Postprint version. Published in Progress in Aerospace Sciences, Volume 46, Issue 2-3, January 1, 2010, pages 106-115.
The definitive version is available at https://doi.org/10.1016/j.paerosci.2009.12.001/.
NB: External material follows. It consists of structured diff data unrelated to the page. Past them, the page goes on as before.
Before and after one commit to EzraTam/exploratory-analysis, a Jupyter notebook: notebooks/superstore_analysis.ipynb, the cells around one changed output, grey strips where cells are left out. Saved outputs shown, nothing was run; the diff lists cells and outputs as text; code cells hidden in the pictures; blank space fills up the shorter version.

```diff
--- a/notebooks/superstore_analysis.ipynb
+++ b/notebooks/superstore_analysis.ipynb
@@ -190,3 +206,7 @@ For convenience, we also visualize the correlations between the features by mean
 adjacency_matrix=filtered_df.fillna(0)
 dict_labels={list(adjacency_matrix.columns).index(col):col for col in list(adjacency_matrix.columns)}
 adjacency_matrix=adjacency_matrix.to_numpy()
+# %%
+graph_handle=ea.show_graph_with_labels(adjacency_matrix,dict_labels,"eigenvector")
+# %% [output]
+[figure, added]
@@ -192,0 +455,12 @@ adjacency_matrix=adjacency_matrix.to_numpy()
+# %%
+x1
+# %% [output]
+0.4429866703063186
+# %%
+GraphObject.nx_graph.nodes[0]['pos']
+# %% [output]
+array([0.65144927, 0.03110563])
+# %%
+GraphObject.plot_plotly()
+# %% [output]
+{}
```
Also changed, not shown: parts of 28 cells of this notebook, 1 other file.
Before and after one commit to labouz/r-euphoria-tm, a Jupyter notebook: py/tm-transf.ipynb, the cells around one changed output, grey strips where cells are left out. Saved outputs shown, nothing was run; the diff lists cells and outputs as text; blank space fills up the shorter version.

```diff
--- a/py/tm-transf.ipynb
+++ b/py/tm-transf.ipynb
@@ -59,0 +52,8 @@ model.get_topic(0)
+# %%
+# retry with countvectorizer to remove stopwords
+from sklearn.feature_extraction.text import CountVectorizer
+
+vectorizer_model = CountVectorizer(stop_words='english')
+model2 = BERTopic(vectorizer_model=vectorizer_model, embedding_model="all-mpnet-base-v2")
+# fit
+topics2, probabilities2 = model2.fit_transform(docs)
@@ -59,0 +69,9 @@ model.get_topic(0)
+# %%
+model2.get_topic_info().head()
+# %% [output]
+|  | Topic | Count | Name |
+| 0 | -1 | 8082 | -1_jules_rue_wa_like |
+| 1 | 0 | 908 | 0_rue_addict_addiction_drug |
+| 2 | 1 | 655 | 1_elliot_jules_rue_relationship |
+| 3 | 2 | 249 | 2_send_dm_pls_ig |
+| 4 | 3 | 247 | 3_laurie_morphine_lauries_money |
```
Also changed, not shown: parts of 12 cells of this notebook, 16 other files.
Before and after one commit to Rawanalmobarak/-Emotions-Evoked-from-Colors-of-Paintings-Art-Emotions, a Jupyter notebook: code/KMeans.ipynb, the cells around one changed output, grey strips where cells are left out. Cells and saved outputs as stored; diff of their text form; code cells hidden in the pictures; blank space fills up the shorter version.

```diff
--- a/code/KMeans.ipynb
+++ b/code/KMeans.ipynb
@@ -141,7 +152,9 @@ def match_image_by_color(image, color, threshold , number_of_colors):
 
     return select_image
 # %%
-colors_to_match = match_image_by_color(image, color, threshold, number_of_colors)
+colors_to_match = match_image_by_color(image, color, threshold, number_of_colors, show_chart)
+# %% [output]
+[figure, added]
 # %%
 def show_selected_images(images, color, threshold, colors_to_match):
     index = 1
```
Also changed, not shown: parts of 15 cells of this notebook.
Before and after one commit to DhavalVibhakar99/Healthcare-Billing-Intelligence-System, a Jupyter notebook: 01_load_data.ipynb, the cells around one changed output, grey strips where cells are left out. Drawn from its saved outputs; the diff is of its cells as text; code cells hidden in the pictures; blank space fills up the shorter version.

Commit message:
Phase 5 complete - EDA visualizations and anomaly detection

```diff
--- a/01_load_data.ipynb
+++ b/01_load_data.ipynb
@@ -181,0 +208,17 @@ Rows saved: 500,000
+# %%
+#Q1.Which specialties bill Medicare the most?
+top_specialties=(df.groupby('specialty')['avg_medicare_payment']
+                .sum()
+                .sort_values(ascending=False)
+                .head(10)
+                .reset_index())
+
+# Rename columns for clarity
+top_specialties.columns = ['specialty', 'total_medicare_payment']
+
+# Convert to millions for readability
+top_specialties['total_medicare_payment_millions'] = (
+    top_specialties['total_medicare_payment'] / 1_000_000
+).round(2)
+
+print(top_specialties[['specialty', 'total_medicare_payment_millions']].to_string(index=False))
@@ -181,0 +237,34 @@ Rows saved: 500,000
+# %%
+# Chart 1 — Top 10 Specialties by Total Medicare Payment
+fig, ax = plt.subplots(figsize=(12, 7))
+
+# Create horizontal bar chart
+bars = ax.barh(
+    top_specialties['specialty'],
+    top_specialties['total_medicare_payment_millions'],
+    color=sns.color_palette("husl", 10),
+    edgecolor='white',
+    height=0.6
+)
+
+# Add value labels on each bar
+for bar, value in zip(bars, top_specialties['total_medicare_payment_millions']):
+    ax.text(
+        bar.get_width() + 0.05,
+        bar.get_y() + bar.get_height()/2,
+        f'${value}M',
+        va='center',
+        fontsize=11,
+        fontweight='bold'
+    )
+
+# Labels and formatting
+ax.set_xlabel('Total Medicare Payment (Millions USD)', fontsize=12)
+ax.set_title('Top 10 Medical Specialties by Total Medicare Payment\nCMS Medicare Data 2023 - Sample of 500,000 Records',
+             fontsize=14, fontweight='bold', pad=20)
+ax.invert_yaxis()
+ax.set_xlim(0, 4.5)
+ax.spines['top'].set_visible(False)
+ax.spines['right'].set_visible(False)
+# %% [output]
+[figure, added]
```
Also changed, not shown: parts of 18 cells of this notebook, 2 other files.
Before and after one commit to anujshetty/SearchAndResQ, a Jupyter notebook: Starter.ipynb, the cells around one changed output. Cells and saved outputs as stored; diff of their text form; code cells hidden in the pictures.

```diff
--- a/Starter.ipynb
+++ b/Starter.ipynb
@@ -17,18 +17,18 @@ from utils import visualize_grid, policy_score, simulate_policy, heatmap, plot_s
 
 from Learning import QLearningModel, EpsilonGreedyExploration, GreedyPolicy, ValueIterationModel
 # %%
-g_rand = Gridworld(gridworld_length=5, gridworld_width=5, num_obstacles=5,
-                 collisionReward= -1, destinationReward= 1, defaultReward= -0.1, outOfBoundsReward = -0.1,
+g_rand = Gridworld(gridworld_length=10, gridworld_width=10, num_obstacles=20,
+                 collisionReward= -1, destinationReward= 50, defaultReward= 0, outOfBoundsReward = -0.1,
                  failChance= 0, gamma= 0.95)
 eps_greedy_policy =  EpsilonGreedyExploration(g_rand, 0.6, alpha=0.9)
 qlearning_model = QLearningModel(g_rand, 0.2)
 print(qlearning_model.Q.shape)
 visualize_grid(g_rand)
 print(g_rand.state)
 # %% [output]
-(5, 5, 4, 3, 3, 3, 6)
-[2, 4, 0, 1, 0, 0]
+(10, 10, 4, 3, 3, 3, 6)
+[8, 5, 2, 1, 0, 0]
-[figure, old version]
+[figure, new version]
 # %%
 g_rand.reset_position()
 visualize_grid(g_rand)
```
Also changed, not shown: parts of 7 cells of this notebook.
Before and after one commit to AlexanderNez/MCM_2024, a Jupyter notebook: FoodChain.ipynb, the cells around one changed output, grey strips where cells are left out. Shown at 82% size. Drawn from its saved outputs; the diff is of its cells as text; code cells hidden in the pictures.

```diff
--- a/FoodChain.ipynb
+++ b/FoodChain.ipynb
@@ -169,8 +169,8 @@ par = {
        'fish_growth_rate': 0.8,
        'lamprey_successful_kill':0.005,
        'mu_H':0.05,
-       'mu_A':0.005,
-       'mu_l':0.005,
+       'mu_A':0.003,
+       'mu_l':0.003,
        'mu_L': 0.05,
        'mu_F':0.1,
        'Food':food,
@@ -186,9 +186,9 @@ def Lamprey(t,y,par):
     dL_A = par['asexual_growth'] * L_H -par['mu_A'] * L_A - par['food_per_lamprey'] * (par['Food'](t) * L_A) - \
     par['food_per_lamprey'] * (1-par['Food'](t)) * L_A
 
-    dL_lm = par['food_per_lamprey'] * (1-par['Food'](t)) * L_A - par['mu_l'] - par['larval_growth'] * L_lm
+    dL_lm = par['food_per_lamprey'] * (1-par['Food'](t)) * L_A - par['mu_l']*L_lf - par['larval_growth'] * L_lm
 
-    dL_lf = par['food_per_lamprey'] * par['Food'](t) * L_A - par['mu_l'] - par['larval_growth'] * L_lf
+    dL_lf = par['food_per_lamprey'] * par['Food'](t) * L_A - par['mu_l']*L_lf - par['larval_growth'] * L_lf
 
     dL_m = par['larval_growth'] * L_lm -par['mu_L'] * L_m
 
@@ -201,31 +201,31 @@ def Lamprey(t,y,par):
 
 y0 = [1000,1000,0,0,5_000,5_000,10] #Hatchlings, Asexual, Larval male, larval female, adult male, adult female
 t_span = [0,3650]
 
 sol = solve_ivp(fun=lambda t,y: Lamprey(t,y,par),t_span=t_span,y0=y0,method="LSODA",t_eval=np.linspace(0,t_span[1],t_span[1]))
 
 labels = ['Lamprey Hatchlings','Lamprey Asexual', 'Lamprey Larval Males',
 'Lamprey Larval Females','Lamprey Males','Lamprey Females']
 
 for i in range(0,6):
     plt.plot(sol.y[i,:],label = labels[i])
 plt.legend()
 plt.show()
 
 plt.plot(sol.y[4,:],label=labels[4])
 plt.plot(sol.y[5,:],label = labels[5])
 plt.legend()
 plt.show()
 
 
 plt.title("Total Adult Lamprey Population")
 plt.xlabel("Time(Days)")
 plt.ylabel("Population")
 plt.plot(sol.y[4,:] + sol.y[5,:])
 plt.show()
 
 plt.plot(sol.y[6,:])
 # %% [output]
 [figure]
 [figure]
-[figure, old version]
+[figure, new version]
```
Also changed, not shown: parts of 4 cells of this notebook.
The Department of Mechanical Engineering at the California Polytechnic State University, San Luis Obispo, has developed an innovative program of experimental research and development on hybrid rocket motors (where the fuel and the oxidizer are in different phases prior to combustion). One project currently underway involves the development of aerospike nozzles for such motors. These nozzles, however, are even more susceptible to throat ablation than regular converging diverging nozzles, due the nature of their flow expansion mechanism. This paper presents the result of a recent development project focused on reducing throat ablation in hybrid rocket motor nozzles. Although the method is specifically targeted at increasing the life and operating range of aerospike nozzles, this paper describes its proof of concept implementation on conventional nozzles. The method is based on a regenerative cooling mechanism that differs in practice from that used in liquid propellant motors. A series of experimental tests demonstrate that this new method is not only effective at reducing damage in the most ablative region of the nozzle, but that the nozzle can survive multiple test runs.